- After the Fall of Candia, with which Kriaras delimits his dictionary, there is nothing systematic of literary use of the vernacular up to the 20th century. There wasn't a massive amount going on in the following hundred years, but there were some things (and Knös' history of Greek literature seems to have listed much of it). The literary histories tells you Crete passed the literary torch on to the Ionian Islands; but noone reads what they did in the early 18th century either. Editorial activity around 17th into 18th century literature has lagged too. By the Greek Enlightenment there was a lot going on, from both the Ionian Islands and the Phanariotes of Constantinople and Romania; but there's no dictionary for them.
- Even less attention gets paid to learnèd Greek in Ottoman times, and that's to a significant extent ideological: both because learnèd Greek was on the wrong side of the diglossia controversy, and because it was by then a well and truly artificial language. Still, it's Greek, and as Koumanoudis found, they kept making words up. Outside Koumanoudis, no dictionary for them either.

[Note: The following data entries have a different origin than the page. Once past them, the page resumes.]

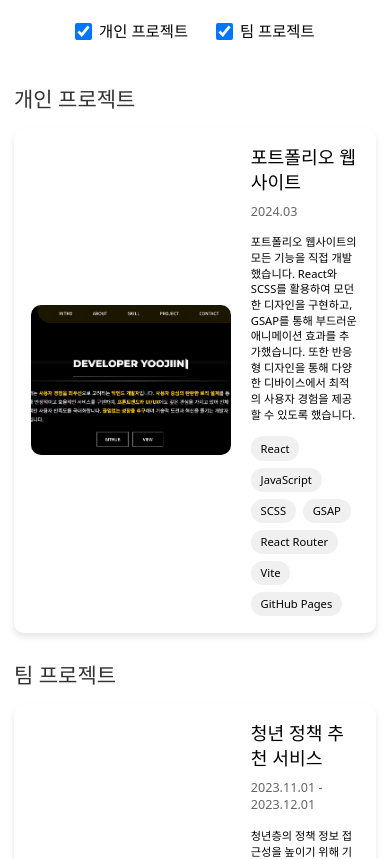
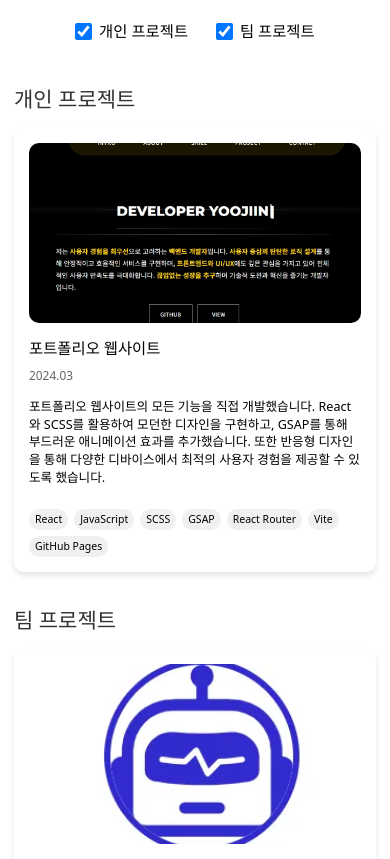
Before and after one commit to Yoo-Ha-young/portfolio, a React (Create React App) app: page / in a window 390 px wide. Shown: the part 2880-3739 px from the top of the page. Built offline with nearby package versions, Linux system fonts and the light colour scheme; a small style sheet from the web is missing; a web font is replaced by a local one.

Commit message:
feat: add GitHub links to projects

```diff
--- a/src/assets/scss/section/_project.scss
+++ b/src/assets/scss/section/_project.scss
@@ -98,7 +98,6 @@
             transform: translateX(0);
         }
     }
-}
 
     .project__image {
         width: 200px;
@@ -131,12 +130,12 @@
             font-weight: 600;
             margin: 0 0 0.5rem 0;
         }
+    }
 
     .project__period {
         color: #666;
         font-size: 0.9rem;
         display: block;
-    }
     }
 
     .project__description {
@@ -167,6 +166,116 @@
             padding: 0.3rem 0.7rem;
             border-radius: 12px;
             font-size: 0.8rem;
+        }
+    }
+
+    .project__view-more {
+        position: absolute;
+        top: 1.5rem;
+        right: 1.5rem;
+        display: flex;
+        align-items: center;
+        gap: 0.5rem;
+        color: #fff;
+        text-decoration: none;
+        font-size: 0.9rem;
+        opacity: 0;
+        transform: translateX(10px);
+        transition: all 0.3s ease;
+        background-color: rgba(0, 0, 0, 0.7);
+        padding: 8px 12px;
+        border-radius: 4px;
+        z-index: 2;
+
+        svg {
+            width: 1rem;
+            height: 1rem;
+            transition: transform 0.3s ease;
+            fill: #fff;
+        }
+
+        &:hover {
+            background-color: rgba(0, 0, 0, 0.9);
+            color: #fff;
+
+            svg {
+                transform: translateX(3px);
+            }
+        }
+
+        @media (max-width: 768px) {
+            top: 10px;
+            right: 10px;
+            padding: 6px 10px;
+            font-size: 0.8rem;
+            opacity: 0;
+            transform: translateX(10px);
+            background-color: rgba(0, 0, 0, 0.7);
+            color: #fff;
+            border-radius: 4px;
+        }
+    }
+
+    @media (max-width: 768px) {
+        flex-direction: column;
+        align-items: flex-start;
+        padding: 15px;
+        margin-bottom: 20px;
+
+        .project__image {
+            width: 100%;
+            height: 180px;
+            margin-right: 0;
+            margin-bottom: 15px;
+        }
+
+        .project__info {
+            width: 100%;
+        }
+
+        .project__header {
+            h4 {
+                font-size: 1.1rem;
+            }
+        }
+
+        .project__period {
+            font-size: 0.85rem;
+        }
+
+        .project__description {
+            font-size: 0.9rem;
+            margin: 8px 0;
+        }
+
+        .project__tech {
+            gap: 6px;
+            margin-top: 8px;
+
+            span {
+                padding: 3px 6px;
+                font-size: 0.75rem;
+            }
+        }
+
+        .project__view-more {
+            top: 10px;
+            right: 10px;
+            padding: 6px 10px;
+            font-size: 0.8rem;
+            opacity: 0;
+            transform: translateX(10px);
+            background-color: rgba(0, 0, 0, 0.7);
+            color: #fff;
+            border-radius: 4px;
+        }
+
+        &:hover {
+            .project__view-more {
+                opacity: 1;
+                transform: translateX(0);
+            }
+        }
     }
 }
 
@@ -239,35 +348,6 @@
     }
 }
 
-.project__view-more {
-    position: absolute;
-    top: 1.5rem;
-    right: 1.5rem;
-    display: flex;
-    align-items: center;
-    gap: 0.5rem;
-    color: #666;
-    text-decoration: none;
-    font-size: 0.9rem;
-    opacity: 0;
-    transform: translateX(10px);
-    transition: all 0.3s ease;
-
-    svg {
-        width: 1rem;
-        height: 1rem;
-        transition: transform 0.3s ease;
-    }
-
-    &:hover {
-        color: #333;
-
-        svg {
-            transform: translateX(3px);
-        }
-    }
-}
-
 #skip {
     position: absolute;
     left: -9999px;
```
Lines whose indentation alone changed are shown as unchanged.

- If you're Gennadius Scholarius, you're particularly unlucky: being the first Ottoman Patriarch of Constantinople, noone's going to put your vocabulary in a dictionary, because you're just outside the Byzantine period. As my colleague of two months Andreas Rhoby recently published (Rhoby, A. 2007. Varia lexicographica. Jahrbuch Österreichischer Byzantinistik 57:1–16)—and as I found independently the following year—that means the first known instances of ἀτομικός "individual" and ἀτομίζω "individuate" don't end up in the dictionaries: Trapp only has the adverb ἀτομικῶς, and Koumanoudis only refers it to recent dictionaries. (Oh, and that's "individual", not "atomic": people were indivisible before submolecular particles were.)
- The papyri look gapped in the diagram, but that's because I've never set eyes on Preisigke's Wörterbuch der griechischen Papyruskunden. The TLG has only a small number of papyri represented, so it hasn't been a real issue.
- The real problem gap is secular writing, from say the fourth century to the eighth. Sophocles provides some coverage of the period, but not nearly enough. The literature of the period does not have a good rep, and without theologians involved, it just hasn't been covered properly. This visibly affects the Neoplatonists (though at least Plotinus got his own dictionary—hey, is that Russian site allowed to put a 1980 book online? Wonder how long that link lasts). But the ones who really suffer are the medical authors, certainly Galen (who has a huge corpus, too much of it still in an 1820s edition), but also his successors like Oribasius or Paul of Aegina. DGE will probably do some to breach that gap (they've certainly done a lot with the herbalist Pedanius Dioscorides, though he is much earlier); but some medicos will still be too late for it.